civil, and administrative proceedings, and/or affirm that there is no 
new information to provide. This applies to NFEs that receive Federal 
awards (currently active grants, cooperative agreements, and 
procurement contracts) greater than $10,000,000 for any period of time 
during the period of performance of an award/project.
Mandatory Disclosure Requirements
    As required by 2 CFR part 200 of the Uniform Guidance, and the HHS 
implementing regulations at 45 CFR part 75, the IHS must require an NFE 
or an applicant for a Federal award to disclose, in a timely manner, in 
writing to the IHS or pass-through entity all violations of Federal 
criminal law involving fraud, bribery, or gratuity violations 
potentially affecting the Federal award. All applicants and recipients 
must disclose in writing, in a timely manner, to the IHS and to the HHS 
Office of Inspector General all information related to violations of 
Federal criminal law involving fraud, bribery, or gratuity violations 
potentially affecting the Federal award. 45 CFR 75.113.
    Disclosures must be sent in writing to:

U.S. Department of Health and Human Services, Indian Health Service, 
Division of Grants Management, ATTN: Paul Gettys, Acting Director, 5600 
Fishers Lane, Mail Stop: 09E70, Rockville, MD 20857. (Include 
``Mandatory Grant Disclosures'' in subject line), Office: (301) 443-
5204, Fax: (301) 594-0899, Email: [email protected]
U.S. Department of Health and Human Services, Office of Inspector 
General, ATTN: Mandatory Grant Disclosures, Intake Coordinator, 330 
Independence Avenue SW, Cohen Building, Room 5527, Washington, DC 
20201, URL: https://oig.hhs.gov/fraud/report-fraud/. (Include 
``Mandatory Grant Disclosures'' in subject line), Fax: (202) 205-0604 
(Include ``Mandatory Grant Disclosures'' in subject line) or, Email: 
[email protected].

    Failure to make required disclosures can result in any of the 
remedies described in 45 CFR 75.371 Remedies for noncompliance, 
including suspension or debarment (see 2 CFR part 180 and 2 CFR part 

VII. Agency Contacts

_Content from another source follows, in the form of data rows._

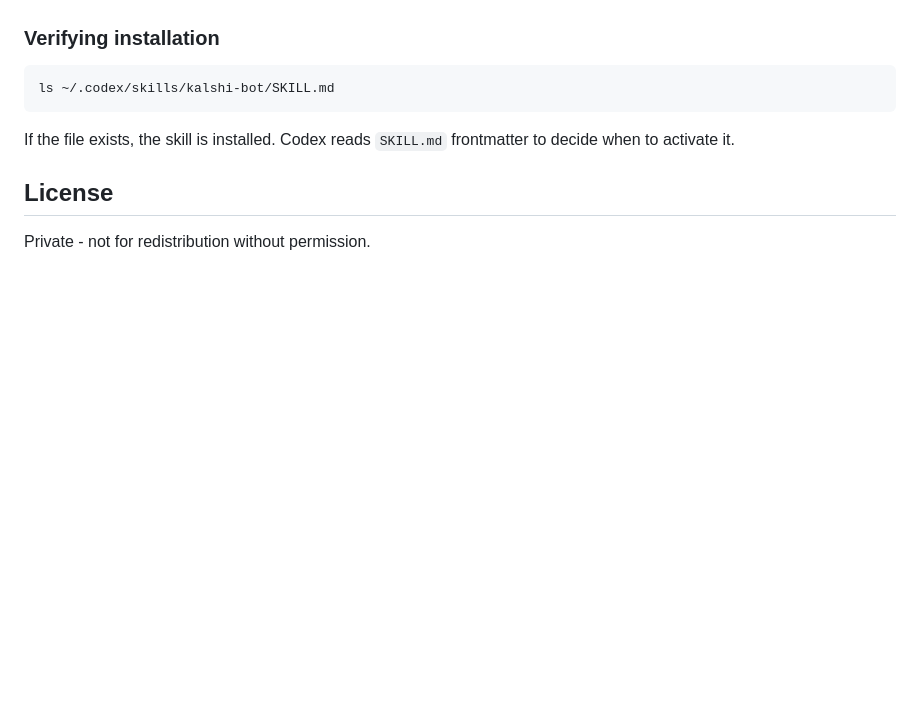
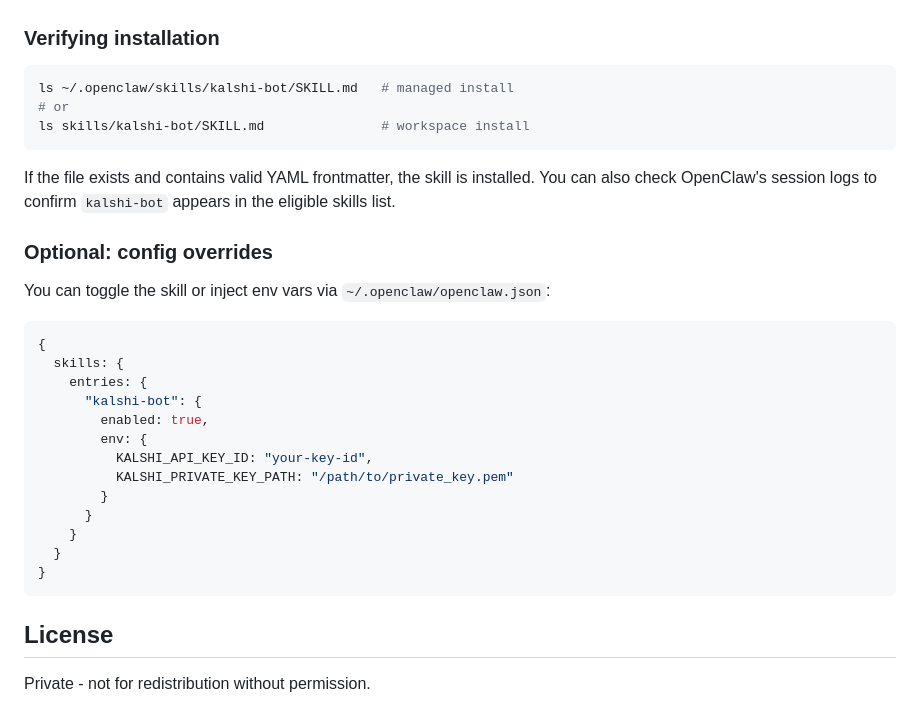
Before and after one commit to DylanBarber/openclaw-kalshi-bot, a Markdown page: README.md, the part around one of its changes. Drawn GitHub-style; blank space fills up the shorter version.

````diff
--- a/README.md
+++ b/README.md
@@ -175,10 +210,32 @@ Or run the installer script directly:
 ### Verifying installation
 
 ```bash
-ls ~/.codex/skills/kalshi-bot/SKILL.md
+ls ~/.openclaw/skills/kalshi-bot/SKILL.md   # managed install
+# or
+ls skills/kalshi-bot/SKILL.md               # workspace install
 ```
 
-If the file exists, the skill is installed. Codex reads `SKILL.md` frontmatter to decide when to activate it.
+If the file exists and contains valid YAML frontmatter, the skill is installed. You can also check OpenClaw's session logs to confirm `kalshi-bot` appears in the eligible skills list.
+
+### Optional: config overrides
+
+You can toggle the skill or inject env vars via `~/.openclaw/openclaw.json`:
+
+```json5
+{
+  skills: {
+    entries: {
+      "kalshi-bot": {
+        enabled: true,
+        env: {
+          KALSHI_API_KEY_ID: "your-key-id",
+          KALSHI_PRIVATE_KEY_PATH: "/path/to/private_key.pem"
+        }
+      }
+    }
+  }
+}
+```
 
 ## License
 
````
Also changed, not shown: other parts of README.md (+56 -21 lines), SKILL.md (+3 -2 lines).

    1. Questions on the programmatic issues may be directed to: LCDR 
Monique Richards, MSW, LICSW, Public Health Advisor, Indian Health 
Service, Division of Behavioral Health, 5600 Fishers Lane, Mail Stop: 
08N70C, Rockville, MD 20857, Telephone: (240) 252-9625, Fax: (301) 443-
5610, Email: [email protected].
    2. Questions on grants management and fiscal matters may be 
directed to: Sheila Miller, Grants Management Specialist, Indian Health 
Service, Division of Grants Management, 5600 Fishers Lane, Mail Stop: 
09E70, Rockville, MD 20857, Phone: (240) 535-9308, Email: 
[email protected].
    3. Questions on systems matters may be directed to: Paul Gettys, 
Acting Director, Division of Grants Management, Indian Health Service, 
Division of Grants Management, 5600 Fishers Lane, Mail Stop: 09E70, 
Rockville, MD 20857, Phone: (301) 443-2114; or the DGM main line (301) 
443-5204, E-Mail: [email protected].

VIII. Other Information

    The Public Health Service strongly encourages all grant, 
cooperative agreement, and contract recipients to provide a smoke-free 
workplace and promote the non-use of all tobacco products. In addition, 
Public Law 103-227, the Pro-Children Act of 1994, prohibits smoking in 
certain facilities (or in some cases, any portion of the facility) in 
which regular or routine education, library, day care, health care, or 
early childhood development services are provided to children. This is 
consistent with the HHS mission to protect and advance the physical and 
mental health of the American people.

Elizabeth A. Fowler,
Acting Director, Indian Health Service.
[FR Doc. 2022-07333 Filed 4-6-22; 8:45 am]